Open Russia Human Rights (Pravozashchita Otkrytki)
July 20, 2018
Remember the story of Maxim Shulgin, the Left Bloc activist from Tomsk? He was charged with violating Russian Criminal Code Article 282 for posting songs on the VK social network. When Center “E” officers searched his flat in April and took Shulgin to their headquarters, they beat him up on the way there and pushed him against the heater in their car, causing burns to his body. We published his account.
Other Left Bloc activists were detained the same day. When they refused to testify against Shulgin, they were threatened with violence and told they would be charged with criminal offenses as well. When Shulgin was delivered to Center “E” headquarters with a bandaged arm, they decided the threats were real and answered the investigator’s questions.
Now the witnesses have recanted their testimony, recording a video in which they recounted what happened that day.
Our attorney Andrei Miller has been working on the Shulgin case. We immediately had Shulgin’s beating certified by a physician, and the evidence has been submitted to the Investigative Committe’s military investigation department. However, the issue of whether charges will be filed in connection with Shulgin’s bodily injuries has not yet been resolved.
Human Rights Open Russia (Pravozashchita Otkrytki)
April 30, 2018
“‘Guys, I can’t breathe,’ I said. They kicked me and said, ‘Are you alive down there?'”
Maxim Shulgin, a 28-year-old Left Bloc activist from Tomsk, recounted how Center “E” officiers detained him and what happened to him afterwards.
Tomsk Center “E” officers raided the Left Bloc’s offices yesterday.
“We were standing there smoking when a GAZelle van without license plates roared into the yard at full speed. The door opened, and guys wearing masks and caps came running out. I thought it was neo-Nazis who had come to shut us down. But then I realized they don’t drive around in GAZelle vans.”
The Center “E” officers forced the Left Bloc activists to lie face down on the floor. They confiscated their telephones, meaning the detainees had no connection with outside world until later that night and were unable to tell anyone what had happened to them.
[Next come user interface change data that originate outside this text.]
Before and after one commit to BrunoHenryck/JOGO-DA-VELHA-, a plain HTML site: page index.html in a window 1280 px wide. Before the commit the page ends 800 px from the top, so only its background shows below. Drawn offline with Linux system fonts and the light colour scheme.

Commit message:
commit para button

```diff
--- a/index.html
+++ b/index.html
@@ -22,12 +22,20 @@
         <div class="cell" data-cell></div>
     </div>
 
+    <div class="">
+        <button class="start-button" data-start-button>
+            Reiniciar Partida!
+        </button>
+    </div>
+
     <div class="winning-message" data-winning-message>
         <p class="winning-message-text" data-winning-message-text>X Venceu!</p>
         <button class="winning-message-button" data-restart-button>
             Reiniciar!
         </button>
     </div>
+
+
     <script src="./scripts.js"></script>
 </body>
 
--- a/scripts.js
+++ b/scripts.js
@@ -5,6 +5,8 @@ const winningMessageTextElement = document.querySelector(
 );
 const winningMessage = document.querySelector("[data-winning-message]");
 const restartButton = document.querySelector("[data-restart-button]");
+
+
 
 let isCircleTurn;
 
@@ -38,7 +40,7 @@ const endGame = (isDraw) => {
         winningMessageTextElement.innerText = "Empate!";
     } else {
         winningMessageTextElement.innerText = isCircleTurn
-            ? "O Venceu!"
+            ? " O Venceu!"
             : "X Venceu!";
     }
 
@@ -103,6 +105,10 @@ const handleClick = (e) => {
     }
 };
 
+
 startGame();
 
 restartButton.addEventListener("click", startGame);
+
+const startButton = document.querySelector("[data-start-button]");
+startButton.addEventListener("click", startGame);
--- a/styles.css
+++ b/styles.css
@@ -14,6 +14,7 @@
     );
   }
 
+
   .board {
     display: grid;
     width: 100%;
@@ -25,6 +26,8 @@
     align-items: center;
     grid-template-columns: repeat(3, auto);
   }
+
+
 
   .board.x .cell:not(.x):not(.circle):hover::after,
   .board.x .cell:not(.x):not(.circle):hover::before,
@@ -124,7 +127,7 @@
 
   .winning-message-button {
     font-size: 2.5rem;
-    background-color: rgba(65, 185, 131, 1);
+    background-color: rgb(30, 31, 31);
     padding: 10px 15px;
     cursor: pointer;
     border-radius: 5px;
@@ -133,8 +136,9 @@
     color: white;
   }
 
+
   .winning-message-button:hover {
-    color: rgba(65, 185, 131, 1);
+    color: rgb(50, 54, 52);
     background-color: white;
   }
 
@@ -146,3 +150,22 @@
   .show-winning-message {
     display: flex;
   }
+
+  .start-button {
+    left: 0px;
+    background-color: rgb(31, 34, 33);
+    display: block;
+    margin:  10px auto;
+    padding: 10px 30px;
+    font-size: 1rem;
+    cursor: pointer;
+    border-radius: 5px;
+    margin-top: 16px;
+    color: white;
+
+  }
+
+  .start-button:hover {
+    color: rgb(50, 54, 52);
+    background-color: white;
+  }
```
The detainees were taken to Center “E” headquarters, while Shulgin was handcuffed and taken home for a search of his flat.
“There were four field officers, wearing balaclavas, caps, jeans, windbreakers, and sneakers. They were carrying pistols, and their faces were covered. They addressed one of their number as ‘Pasha’ or ‘Pavel.’
“The worst nightmare was in the van. I lay between the front and back seats, and the men put their feet on me. They deliberately turned on the heater under the front seat, although it was three or four in the afternoon and eighteen degrees Centigrade outside. They did this on purpose, so I would find it hard to breathe, and if I hadn’t put my arm against the heater, one whole side of my body would have been burned. ‘Guys, I can’t breathe,’ I said. They kicked me and said, ‘Are you alive down there? Be patient, bro. We’ll arrive soon, and everything will be okay.’ They also beat the left side of my body. When I took too long answering their questions, they would beat me just like that, apparently because they enjoyed it.
“On the way, they asked about our plans for May Day. They commented that Russian extremists had degenerated. Now I can’t really remember [what they said], because I could not breathe and my arm was burning.”
The Center “E” officers confiscated all the equipment and political campaign materials in Shulgin’s flat. Then they took him to their headquarters, where the other Left Bloc activists were waiting.
“When [the Center “E” officers] saw my arm was burnt, they got a bit scared. I rode in the back seat on the way from my house. One of them said, ‘Sorry, bro.’ Another one laughed and punched me in the side. Good cop, bad cop, in short.”
The field officers and a public defender forced Shulgin to testify, threatening to arrest him. He was shown an order to instigate criminal proceedings, dated April 27. The charge was violation of Criminal Code Article 282 Part 1, allegedly, for saving songs on the VK social network that “incited hatred towards a particular social group, i.e., law enforcement officers.”
“After they thrashed me, my thought was to get out of there first thing. I signed a form releasing me on my recognizance. The idea that policemen are a social group is laughable, of course. Apparently, there is the proletariat, the bourgeoisie, and police officers.”
Along with the charge sheet, Shulgin was shown the results of a forensic examination that concluded that four of the songs on his VK page were “extremist”:
- Chetverio, “Fuck, Pigs!”
- Dukhi tsekha (Spirits of the Shop Floor), “Cop President”
- Nichego Khoroshego (Nothing Good), “Molotov Cocktail”
- Plokhie Dyadki (Bad Guys), “Cop”
Translated by the Russian Reader